● **Required action**
Please copy each line below that contains the word "grid".

______________________________

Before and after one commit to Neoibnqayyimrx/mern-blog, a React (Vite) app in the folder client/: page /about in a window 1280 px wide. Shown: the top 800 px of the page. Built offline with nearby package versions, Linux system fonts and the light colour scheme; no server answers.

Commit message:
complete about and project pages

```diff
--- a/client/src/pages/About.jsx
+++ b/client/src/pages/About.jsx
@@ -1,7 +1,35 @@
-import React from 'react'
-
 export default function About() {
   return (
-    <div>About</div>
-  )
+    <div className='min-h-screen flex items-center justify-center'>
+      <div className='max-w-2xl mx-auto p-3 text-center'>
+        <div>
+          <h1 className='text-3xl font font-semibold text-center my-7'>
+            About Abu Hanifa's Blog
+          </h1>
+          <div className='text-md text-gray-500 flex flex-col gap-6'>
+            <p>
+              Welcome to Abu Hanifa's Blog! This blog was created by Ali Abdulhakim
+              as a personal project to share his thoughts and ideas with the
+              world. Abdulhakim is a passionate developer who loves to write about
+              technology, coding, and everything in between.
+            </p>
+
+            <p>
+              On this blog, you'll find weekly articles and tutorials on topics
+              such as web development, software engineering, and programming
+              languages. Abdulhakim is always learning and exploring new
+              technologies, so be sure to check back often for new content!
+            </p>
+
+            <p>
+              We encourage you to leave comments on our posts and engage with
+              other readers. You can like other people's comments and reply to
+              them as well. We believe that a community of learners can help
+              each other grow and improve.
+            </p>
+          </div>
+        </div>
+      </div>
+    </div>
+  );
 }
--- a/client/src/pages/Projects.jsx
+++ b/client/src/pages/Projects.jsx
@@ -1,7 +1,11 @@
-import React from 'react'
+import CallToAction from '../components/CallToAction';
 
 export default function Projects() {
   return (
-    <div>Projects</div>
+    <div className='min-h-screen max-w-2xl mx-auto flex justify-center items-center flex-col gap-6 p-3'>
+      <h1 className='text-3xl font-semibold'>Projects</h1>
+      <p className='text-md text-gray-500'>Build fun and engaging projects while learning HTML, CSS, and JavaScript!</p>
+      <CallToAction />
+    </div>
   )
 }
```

______________________________

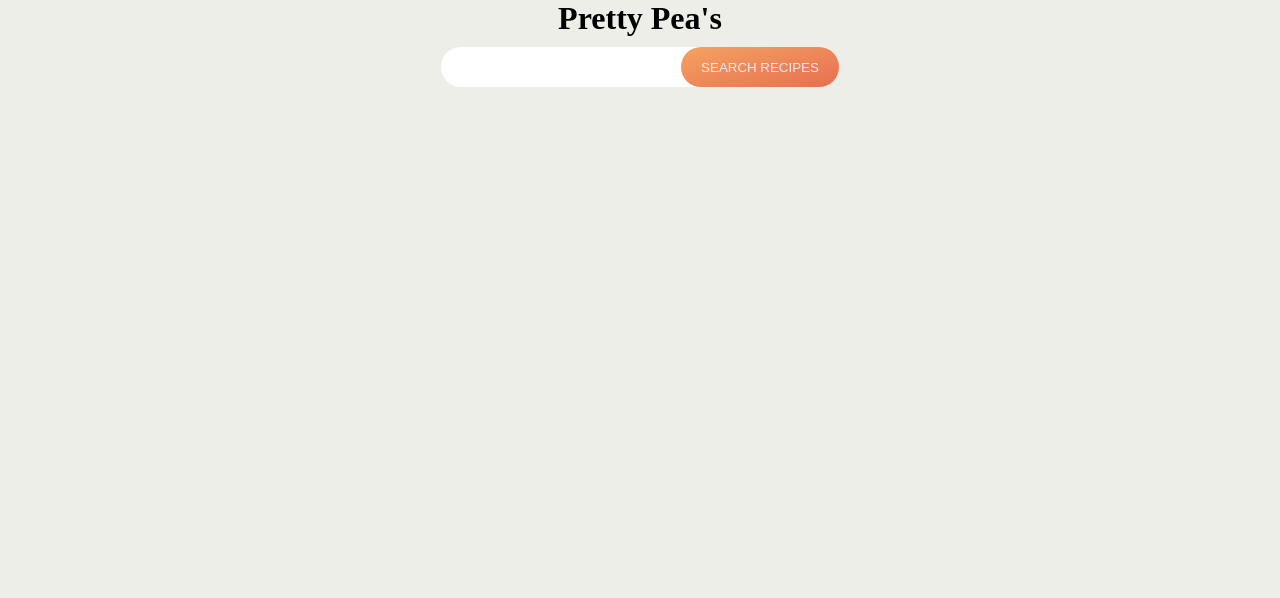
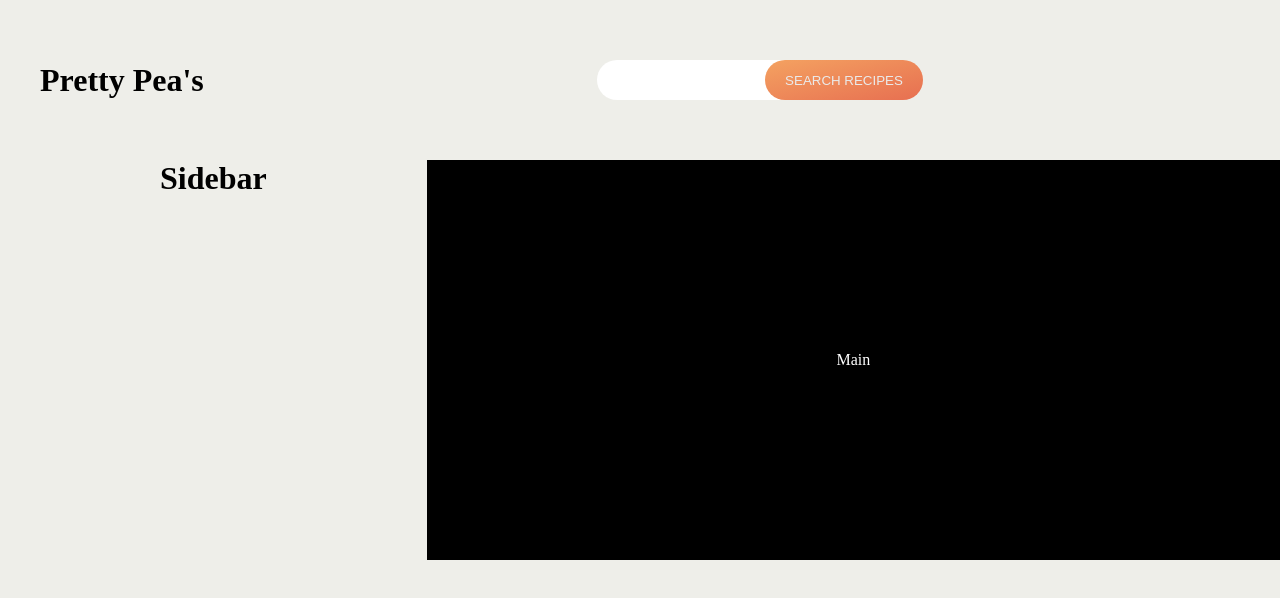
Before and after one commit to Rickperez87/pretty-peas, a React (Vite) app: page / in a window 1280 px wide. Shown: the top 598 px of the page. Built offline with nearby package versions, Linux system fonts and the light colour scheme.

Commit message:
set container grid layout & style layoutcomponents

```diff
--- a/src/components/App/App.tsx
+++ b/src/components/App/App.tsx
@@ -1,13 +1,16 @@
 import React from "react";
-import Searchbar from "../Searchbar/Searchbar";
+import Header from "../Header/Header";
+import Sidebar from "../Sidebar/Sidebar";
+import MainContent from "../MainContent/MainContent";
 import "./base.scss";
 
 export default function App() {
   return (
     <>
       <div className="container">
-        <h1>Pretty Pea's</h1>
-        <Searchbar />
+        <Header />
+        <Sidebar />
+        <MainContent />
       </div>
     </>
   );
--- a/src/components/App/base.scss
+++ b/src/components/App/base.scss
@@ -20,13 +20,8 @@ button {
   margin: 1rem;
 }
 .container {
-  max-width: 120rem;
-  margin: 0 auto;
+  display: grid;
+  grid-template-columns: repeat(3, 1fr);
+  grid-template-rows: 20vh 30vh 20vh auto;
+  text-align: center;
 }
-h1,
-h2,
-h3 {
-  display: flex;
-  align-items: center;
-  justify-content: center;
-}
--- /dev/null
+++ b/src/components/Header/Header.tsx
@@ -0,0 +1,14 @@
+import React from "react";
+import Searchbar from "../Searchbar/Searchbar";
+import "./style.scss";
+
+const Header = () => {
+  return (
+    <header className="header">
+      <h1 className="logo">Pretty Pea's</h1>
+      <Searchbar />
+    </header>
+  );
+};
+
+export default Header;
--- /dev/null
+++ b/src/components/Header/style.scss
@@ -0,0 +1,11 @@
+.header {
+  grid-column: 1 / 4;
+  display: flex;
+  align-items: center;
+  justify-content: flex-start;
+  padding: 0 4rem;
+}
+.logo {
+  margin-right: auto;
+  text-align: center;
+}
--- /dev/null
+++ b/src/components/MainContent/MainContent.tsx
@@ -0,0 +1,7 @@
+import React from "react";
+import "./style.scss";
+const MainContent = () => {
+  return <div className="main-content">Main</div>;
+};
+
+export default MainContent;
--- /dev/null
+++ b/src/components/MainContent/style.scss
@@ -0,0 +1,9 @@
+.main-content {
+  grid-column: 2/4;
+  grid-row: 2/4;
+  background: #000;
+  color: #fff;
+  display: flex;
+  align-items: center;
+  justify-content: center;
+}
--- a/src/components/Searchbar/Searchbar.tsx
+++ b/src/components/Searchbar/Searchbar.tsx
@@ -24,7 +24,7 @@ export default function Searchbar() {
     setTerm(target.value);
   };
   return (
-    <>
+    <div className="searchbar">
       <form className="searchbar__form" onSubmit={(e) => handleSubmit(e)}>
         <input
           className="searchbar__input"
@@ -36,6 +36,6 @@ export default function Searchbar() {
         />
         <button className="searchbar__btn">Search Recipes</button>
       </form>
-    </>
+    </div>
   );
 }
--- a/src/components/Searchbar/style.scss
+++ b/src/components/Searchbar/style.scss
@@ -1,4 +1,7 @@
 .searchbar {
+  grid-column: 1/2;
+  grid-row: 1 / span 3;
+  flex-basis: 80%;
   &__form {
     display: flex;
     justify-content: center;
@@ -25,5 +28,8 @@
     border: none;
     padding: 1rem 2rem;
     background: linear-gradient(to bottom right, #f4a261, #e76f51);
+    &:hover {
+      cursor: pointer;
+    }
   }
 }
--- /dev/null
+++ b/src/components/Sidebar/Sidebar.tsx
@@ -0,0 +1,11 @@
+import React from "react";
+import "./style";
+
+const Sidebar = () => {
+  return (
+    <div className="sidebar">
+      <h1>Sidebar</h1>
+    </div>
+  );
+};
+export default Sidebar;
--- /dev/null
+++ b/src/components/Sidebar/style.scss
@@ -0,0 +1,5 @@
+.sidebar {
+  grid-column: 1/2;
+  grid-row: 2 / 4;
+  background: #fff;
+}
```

______________________________

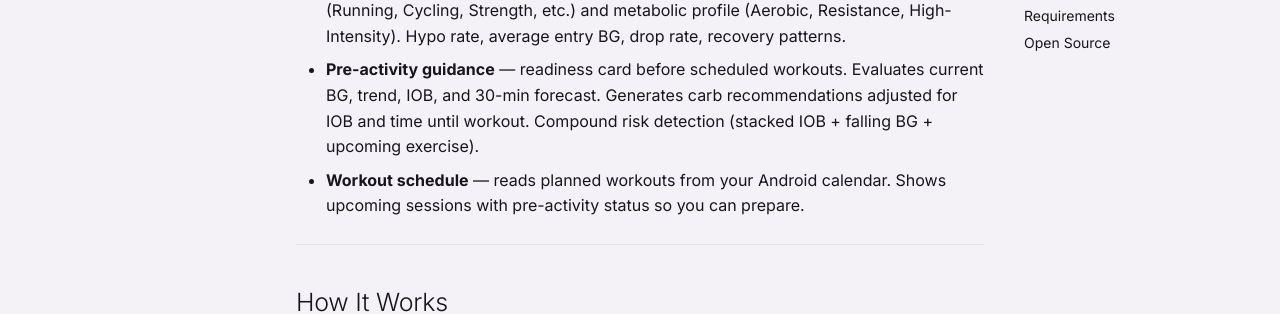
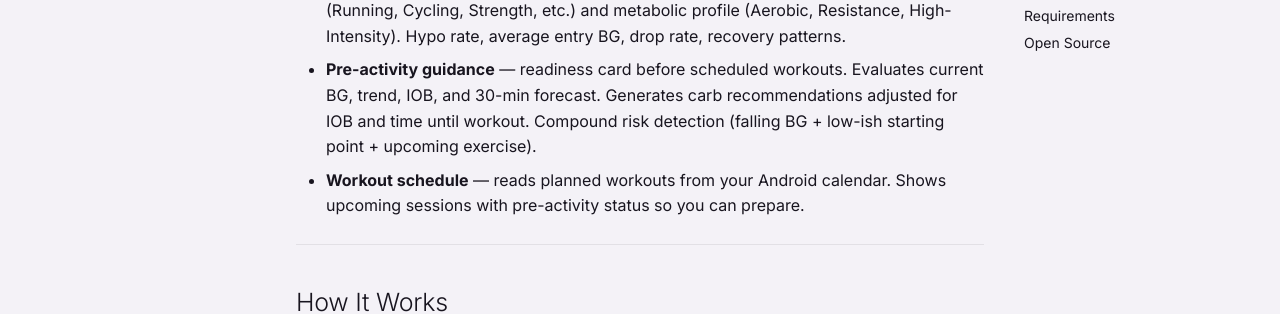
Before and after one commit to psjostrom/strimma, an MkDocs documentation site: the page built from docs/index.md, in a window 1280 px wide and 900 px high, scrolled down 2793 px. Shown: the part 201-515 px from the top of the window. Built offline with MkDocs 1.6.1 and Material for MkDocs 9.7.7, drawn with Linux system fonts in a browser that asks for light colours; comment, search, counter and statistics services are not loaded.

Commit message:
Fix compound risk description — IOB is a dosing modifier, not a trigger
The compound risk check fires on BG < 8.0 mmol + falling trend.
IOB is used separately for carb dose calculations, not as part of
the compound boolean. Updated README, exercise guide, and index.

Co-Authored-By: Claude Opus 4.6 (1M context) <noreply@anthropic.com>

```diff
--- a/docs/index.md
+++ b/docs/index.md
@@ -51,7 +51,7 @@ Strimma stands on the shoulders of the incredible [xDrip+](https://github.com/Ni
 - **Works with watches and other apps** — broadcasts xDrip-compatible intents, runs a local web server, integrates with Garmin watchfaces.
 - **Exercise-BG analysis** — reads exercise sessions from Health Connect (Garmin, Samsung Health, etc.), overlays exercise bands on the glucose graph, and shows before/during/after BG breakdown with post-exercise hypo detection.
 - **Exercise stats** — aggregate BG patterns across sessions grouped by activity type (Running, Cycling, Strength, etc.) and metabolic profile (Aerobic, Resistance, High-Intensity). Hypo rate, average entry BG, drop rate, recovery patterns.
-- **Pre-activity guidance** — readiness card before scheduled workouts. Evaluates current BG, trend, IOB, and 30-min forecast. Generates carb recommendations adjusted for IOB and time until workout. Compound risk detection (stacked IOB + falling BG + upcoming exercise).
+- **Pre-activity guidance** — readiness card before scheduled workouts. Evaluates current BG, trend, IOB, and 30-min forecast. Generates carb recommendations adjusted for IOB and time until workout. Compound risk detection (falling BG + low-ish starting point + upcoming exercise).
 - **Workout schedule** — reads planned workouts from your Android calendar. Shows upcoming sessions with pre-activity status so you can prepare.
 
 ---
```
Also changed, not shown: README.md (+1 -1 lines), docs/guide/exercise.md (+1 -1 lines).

______________________________

● **Output of the exercise**
set container grid layout & style layoutcomponents
+  display: grid;
+  grid-template-columns: repeat(3, 1fr);
+  grid-template-rows: 20vh 30vh 20vh auto;
+  grid-column: 1 / 4;
+  grid-column: 2/4;
+  grid-row: 2/4;
+  grid-column: 1/2;
+  grid-row: 1 / span 3;
+  grid-column: 1/2;
+  grid-row: 2 / 4;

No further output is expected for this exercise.